*Exercise data:*
----
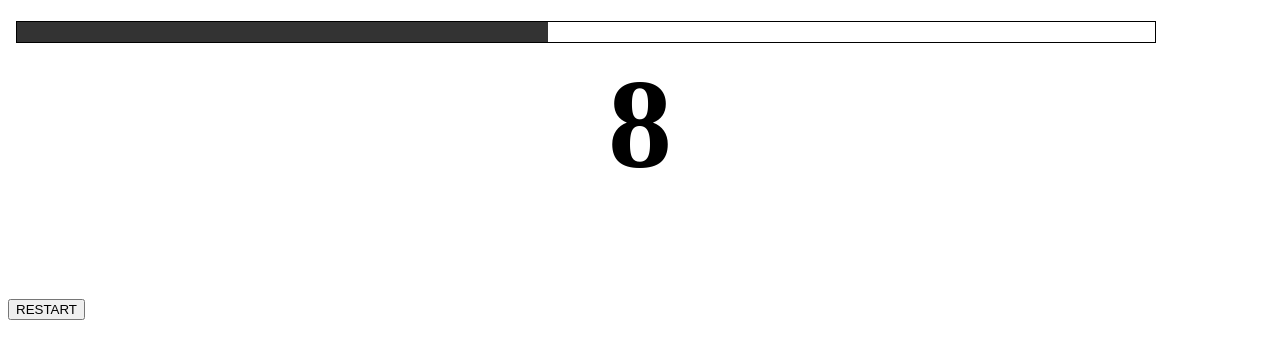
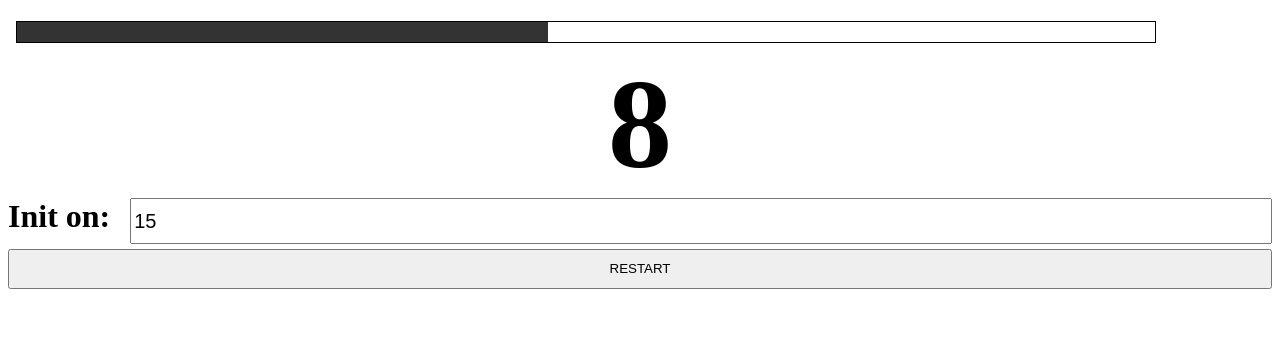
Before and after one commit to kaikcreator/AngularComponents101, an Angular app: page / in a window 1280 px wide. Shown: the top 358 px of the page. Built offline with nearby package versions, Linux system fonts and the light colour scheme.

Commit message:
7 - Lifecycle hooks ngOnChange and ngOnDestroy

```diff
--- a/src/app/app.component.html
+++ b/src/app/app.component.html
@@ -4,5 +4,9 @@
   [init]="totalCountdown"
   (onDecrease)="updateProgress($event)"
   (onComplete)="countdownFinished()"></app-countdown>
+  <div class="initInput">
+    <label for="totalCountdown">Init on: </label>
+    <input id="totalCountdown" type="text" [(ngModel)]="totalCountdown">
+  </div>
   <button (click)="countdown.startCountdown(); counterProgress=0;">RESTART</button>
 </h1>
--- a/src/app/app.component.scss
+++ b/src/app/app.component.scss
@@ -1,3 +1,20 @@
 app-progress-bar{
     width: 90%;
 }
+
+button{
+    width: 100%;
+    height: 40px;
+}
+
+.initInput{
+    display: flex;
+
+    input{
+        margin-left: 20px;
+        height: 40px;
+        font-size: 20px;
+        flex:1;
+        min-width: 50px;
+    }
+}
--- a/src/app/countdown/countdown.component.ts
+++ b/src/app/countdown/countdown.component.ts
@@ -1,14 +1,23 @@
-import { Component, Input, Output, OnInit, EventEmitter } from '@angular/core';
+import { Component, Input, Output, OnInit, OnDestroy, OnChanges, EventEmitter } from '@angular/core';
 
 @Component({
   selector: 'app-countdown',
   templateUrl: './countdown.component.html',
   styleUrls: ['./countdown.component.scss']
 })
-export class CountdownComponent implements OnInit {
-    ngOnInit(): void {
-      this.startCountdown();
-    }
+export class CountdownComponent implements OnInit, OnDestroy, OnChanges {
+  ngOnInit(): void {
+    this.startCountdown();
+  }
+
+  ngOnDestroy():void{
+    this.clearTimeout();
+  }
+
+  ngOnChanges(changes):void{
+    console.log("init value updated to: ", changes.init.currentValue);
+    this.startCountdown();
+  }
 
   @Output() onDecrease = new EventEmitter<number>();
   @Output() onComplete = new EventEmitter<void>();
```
----
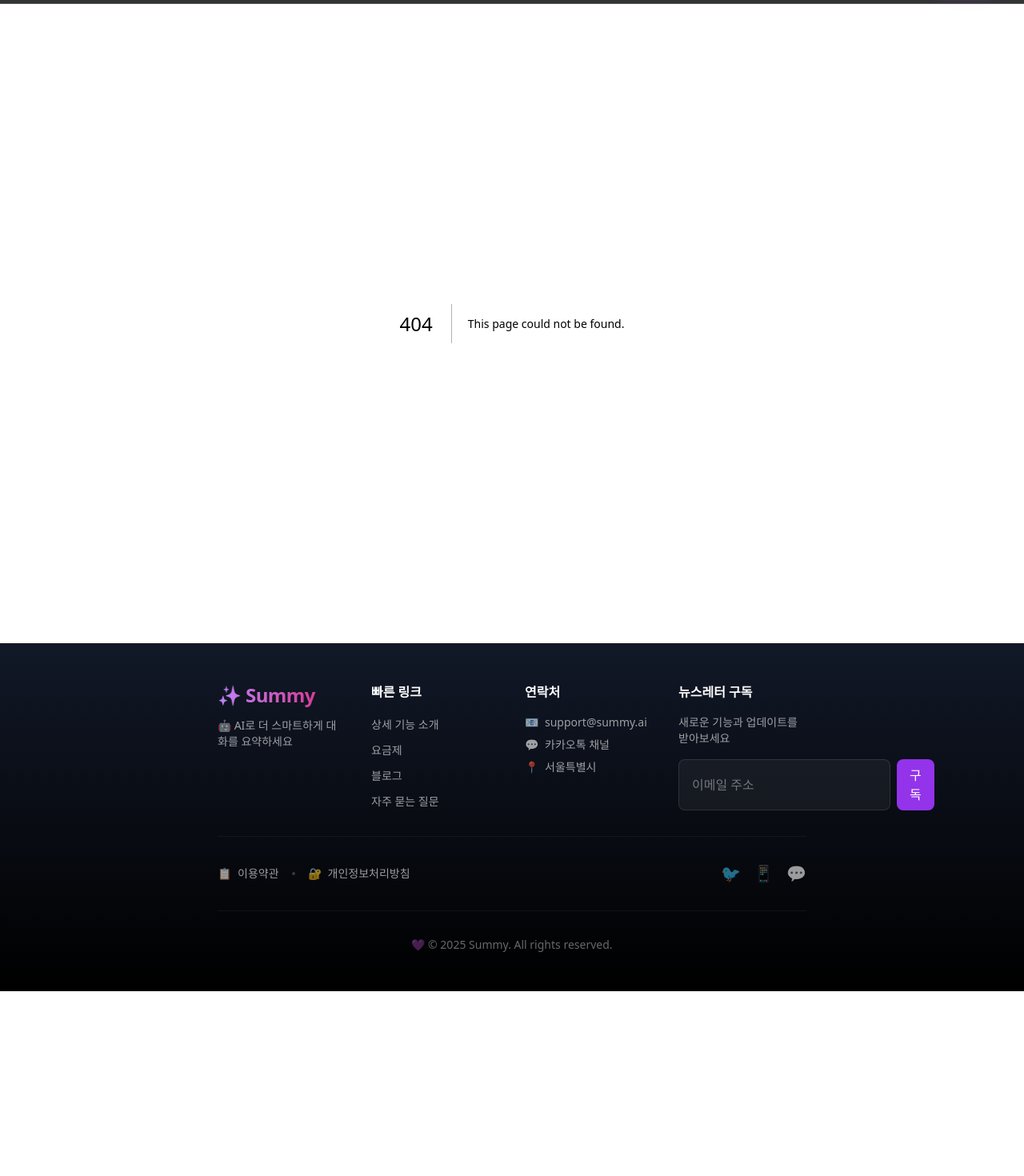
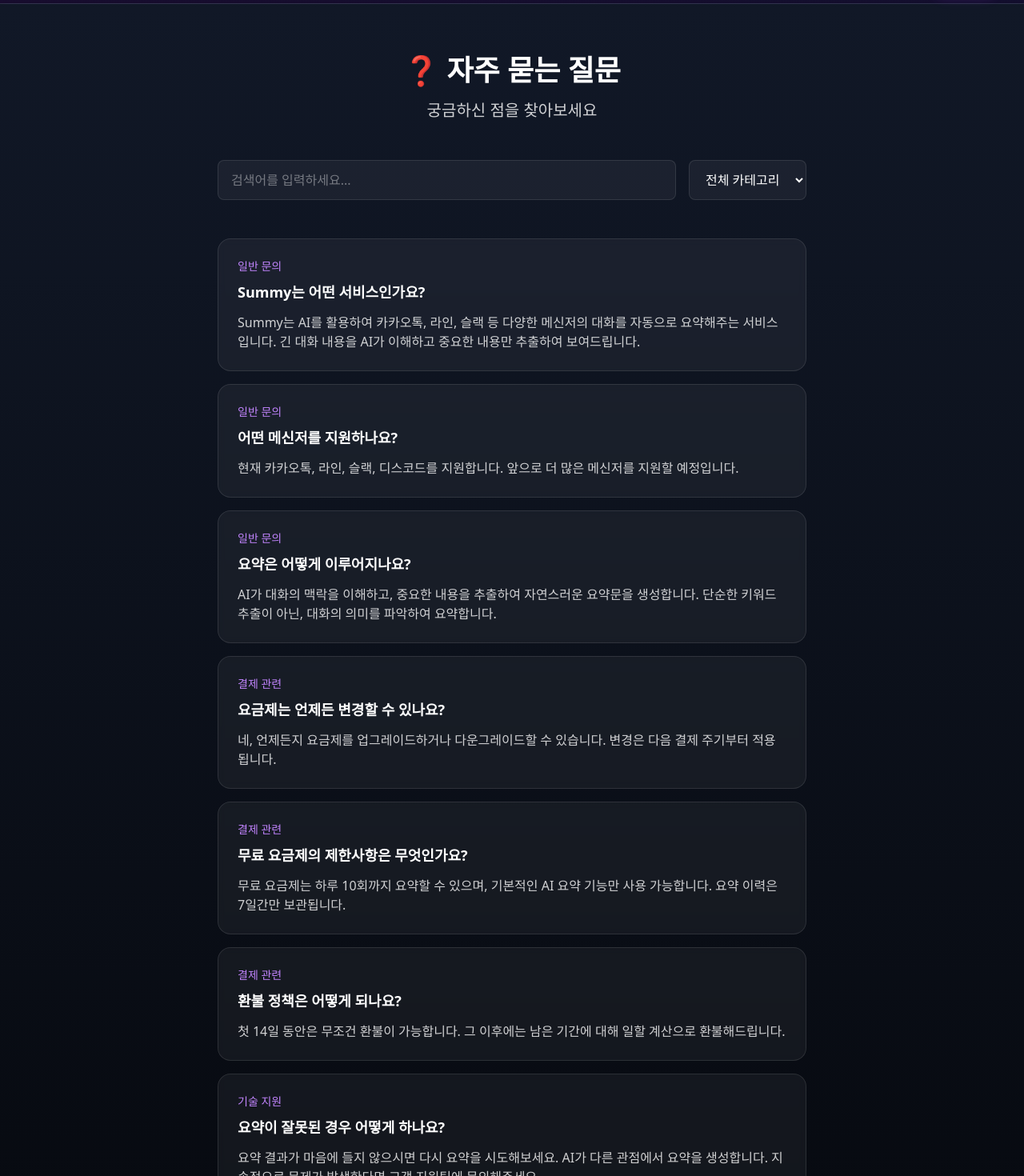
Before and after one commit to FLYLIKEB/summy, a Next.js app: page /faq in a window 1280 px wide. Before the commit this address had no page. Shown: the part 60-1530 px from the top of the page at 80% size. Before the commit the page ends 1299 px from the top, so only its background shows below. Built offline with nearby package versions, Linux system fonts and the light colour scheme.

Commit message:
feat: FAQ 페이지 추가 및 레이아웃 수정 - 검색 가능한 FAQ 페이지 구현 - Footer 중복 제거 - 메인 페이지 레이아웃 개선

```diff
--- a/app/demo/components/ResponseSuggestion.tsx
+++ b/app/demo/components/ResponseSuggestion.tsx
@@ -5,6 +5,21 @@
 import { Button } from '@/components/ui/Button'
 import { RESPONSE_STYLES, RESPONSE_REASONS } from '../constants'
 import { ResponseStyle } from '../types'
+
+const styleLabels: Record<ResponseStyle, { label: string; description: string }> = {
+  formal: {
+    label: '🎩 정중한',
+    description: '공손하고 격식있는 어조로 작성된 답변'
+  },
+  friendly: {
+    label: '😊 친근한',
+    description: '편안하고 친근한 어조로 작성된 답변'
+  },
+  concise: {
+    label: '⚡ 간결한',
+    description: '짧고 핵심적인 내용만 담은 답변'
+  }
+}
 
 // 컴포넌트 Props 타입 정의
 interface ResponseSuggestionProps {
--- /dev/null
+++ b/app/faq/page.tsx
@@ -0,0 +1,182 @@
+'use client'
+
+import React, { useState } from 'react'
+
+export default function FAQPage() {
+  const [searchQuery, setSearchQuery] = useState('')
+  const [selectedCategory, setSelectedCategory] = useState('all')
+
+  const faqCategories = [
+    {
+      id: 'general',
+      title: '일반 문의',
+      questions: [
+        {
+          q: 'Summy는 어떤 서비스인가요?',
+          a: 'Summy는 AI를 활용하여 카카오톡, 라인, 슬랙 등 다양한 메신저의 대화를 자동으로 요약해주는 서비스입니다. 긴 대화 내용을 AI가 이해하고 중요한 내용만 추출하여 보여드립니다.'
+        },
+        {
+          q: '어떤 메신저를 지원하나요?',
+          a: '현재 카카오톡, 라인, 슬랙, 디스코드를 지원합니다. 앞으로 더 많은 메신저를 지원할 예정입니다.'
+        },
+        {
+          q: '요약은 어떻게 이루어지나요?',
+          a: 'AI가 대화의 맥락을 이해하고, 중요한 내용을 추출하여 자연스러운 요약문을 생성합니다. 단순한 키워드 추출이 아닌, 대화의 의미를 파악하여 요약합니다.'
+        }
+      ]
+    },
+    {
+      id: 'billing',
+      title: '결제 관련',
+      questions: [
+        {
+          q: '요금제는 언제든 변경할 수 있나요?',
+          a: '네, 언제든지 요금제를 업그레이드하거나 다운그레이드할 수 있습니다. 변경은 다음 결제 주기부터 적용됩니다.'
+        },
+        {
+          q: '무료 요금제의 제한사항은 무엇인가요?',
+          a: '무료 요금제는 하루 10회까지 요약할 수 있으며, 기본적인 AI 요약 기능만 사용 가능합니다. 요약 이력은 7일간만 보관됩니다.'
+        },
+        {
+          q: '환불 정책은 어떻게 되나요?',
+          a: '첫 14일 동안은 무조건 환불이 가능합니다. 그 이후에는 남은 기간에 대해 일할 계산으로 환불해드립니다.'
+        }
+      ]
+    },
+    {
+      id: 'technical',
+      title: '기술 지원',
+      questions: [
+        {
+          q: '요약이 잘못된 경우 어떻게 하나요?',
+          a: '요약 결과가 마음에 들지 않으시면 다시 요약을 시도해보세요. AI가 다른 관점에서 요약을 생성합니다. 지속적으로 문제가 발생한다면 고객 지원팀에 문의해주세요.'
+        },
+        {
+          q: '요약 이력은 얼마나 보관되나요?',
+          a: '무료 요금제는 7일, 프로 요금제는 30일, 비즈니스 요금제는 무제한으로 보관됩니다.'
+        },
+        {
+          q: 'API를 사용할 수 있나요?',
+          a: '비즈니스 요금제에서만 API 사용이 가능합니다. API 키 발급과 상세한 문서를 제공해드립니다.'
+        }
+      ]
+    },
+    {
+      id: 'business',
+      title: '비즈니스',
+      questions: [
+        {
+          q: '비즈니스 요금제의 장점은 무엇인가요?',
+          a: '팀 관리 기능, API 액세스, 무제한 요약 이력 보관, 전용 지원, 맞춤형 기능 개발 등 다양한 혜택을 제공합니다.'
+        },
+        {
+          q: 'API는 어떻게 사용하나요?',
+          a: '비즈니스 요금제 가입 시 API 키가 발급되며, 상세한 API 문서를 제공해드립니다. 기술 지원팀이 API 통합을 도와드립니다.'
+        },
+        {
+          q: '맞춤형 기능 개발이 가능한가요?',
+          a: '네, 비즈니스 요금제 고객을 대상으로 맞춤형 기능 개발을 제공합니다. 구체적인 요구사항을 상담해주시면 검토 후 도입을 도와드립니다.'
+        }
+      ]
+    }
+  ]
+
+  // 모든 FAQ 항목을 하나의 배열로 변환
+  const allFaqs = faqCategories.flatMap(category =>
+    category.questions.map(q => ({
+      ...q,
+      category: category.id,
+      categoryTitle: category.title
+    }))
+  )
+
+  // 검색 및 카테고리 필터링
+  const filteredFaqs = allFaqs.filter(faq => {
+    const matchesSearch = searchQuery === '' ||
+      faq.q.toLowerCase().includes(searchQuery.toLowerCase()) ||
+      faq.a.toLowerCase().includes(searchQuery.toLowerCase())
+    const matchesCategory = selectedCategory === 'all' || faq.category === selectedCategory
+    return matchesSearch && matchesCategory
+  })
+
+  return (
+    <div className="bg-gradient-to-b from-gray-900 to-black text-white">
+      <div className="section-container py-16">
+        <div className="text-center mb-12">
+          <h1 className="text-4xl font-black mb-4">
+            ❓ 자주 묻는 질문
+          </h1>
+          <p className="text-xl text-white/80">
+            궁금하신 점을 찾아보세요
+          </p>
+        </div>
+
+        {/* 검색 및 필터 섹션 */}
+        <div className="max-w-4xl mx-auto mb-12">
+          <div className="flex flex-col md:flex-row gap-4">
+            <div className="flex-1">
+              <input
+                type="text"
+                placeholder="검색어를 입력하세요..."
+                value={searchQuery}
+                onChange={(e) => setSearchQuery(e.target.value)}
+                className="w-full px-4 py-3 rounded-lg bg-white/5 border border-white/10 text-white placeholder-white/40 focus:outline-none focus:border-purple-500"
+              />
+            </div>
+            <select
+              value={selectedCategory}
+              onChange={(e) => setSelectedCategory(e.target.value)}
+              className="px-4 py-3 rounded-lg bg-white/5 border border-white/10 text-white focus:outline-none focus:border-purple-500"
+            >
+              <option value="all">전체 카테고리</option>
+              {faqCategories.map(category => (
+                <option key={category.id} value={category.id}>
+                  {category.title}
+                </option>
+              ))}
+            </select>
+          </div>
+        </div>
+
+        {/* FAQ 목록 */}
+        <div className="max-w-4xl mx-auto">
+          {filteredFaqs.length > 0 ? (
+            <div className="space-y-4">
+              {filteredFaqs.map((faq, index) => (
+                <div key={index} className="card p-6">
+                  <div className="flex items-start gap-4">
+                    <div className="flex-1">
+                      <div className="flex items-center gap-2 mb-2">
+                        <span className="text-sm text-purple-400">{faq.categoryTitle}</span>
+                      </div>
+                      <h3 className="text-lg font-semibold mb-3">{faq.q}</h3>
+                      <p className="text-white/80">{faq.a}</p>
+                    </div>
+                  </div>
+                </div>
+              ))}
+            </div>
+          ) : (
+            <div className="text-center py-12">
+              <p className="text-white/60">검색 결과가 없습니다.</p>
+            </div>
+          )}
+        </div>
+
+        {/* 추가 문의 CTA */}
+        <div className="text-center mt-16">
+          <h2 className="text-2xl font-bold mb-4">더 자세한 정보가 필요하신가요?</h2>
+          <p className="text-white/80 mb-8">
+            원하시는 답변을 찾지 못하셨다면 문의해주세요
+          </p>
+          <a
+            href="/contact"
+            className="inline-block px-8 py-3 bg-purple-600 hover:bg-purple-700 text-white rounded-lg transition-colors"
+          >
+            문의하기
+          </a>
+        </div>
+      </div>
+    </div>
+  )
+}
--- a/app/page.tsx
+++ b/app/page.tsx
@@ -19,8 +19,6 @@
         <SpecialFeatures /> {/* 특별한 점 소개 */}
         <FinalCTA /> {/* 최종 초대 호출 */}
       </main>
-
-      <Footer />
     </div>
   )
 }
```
----
Please say how many lines in the entries hold the string "this". Give only the number.

5